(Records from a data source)
[Start of section]
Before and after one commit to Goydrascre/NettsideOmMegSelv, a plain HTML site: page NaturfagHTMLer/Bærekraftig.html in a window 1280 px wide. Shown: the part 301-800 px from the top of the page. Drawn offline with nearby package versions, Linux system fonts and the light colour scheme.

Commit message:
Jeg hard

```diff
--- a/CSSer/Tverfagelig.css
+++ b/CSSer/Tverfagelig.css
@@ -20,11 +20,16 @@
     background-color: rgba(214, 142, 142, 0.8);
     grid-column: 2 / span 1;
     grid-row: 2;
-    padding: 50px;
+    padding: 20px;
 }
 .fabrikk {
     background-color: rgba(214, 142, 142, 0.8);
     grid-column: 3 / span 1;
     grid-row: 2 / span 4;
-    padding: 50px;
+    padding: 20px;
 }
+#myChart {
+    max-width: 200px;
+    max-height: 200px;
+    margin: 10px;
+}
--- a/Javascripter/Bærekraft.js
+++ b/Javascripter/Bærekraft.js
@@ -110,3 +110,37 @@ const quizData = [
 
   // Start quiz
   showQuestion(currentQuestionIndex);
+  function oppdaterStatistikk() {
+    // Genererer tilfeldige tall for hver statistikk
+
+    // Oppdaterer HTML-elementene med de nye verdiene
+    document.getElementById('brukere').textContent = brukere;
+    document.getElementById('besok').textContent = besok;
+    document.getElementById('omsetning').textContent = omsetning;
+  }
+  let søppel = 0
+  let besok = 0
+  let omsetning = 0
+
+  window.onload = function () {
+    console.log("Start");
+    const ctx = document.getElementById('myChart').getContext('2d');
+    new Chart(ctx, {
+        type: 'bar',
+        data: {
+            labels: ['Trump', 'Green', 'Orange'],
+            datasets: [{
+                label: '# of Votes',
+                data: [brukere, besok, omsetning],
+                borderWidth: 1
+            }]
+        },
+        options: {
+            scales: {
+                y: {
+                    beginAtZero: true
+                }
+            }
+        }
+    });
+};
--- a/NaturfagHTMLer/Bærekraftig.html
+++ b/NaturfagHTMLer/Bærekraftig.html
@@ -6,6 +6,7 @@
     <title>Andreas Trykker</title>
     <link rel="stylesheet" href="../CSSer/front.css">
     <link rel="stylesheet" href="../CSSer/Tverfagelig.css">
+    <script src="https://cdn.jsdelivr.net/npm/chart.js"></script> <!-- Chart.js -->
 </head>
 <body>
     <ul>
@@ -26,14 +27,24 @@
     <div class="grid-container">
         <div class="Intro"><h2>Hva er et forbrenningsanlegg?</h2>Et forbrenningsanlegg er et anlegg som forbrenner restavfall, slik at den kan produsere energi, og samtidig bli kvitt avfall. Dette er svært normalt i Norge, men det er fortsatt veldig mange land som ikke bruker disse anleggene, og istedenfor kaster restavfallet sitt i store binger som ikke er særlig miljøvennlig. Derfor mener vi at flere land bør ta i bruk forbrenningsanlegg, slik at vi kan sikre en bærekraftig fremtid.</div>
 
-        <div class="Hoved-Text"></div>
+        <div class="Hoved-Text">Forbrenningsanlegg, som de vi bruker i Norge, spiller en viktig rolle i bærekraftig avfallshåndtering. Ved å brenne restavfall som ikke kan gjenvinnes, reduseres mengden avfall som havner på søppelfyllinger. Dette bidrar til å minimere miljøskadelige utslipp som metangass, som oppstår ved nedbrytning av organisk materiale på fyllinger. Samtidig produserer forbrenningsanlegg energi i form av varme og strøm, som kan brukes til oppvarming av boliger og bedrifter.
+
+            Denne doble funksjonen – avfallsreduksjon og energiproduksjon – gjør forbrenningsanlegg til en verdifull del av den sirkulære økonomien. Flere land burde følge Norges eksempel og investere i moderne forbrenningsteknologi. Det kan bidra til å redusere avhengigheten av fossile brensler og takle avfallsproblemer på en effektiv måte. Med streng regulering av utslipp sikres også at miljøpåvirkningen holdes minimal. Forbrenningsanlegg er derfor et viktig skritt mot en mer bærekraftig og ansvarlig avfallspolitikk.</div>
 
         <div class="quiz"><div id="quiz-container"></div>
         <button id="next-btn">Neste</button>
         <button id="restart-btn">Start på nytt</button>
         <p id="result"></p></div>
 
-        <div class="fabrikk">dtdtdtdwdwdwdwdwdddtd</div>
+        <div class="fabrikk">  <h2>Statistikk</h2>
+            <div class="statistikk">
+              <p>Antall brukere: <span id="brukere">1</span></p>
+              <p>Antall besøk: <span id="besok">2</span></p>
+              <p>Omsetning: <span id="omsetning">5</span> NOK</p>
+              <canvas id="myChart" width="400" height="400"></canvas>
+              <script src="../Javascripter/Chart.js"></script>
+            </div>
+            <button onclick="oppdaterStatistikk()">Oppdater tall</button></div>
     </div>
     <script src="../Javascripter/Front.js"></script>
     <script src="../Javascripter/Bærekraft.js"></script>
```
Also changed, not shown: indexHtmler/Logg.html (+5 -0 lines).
[End of section]
▶ **What you are asked to do**
Among the records above, find each line holding the string "getElementById" and pull it out.

▶ **Reply to the exercise**
+    document.getElementById('brukere').textContent = brukere;
+    document.getElementById('besok').textContent = besok;
+    document.getElementById('omsetning').textContent = omsetning;
+    const ctx = document.getElementById('myChart').getContext('2d');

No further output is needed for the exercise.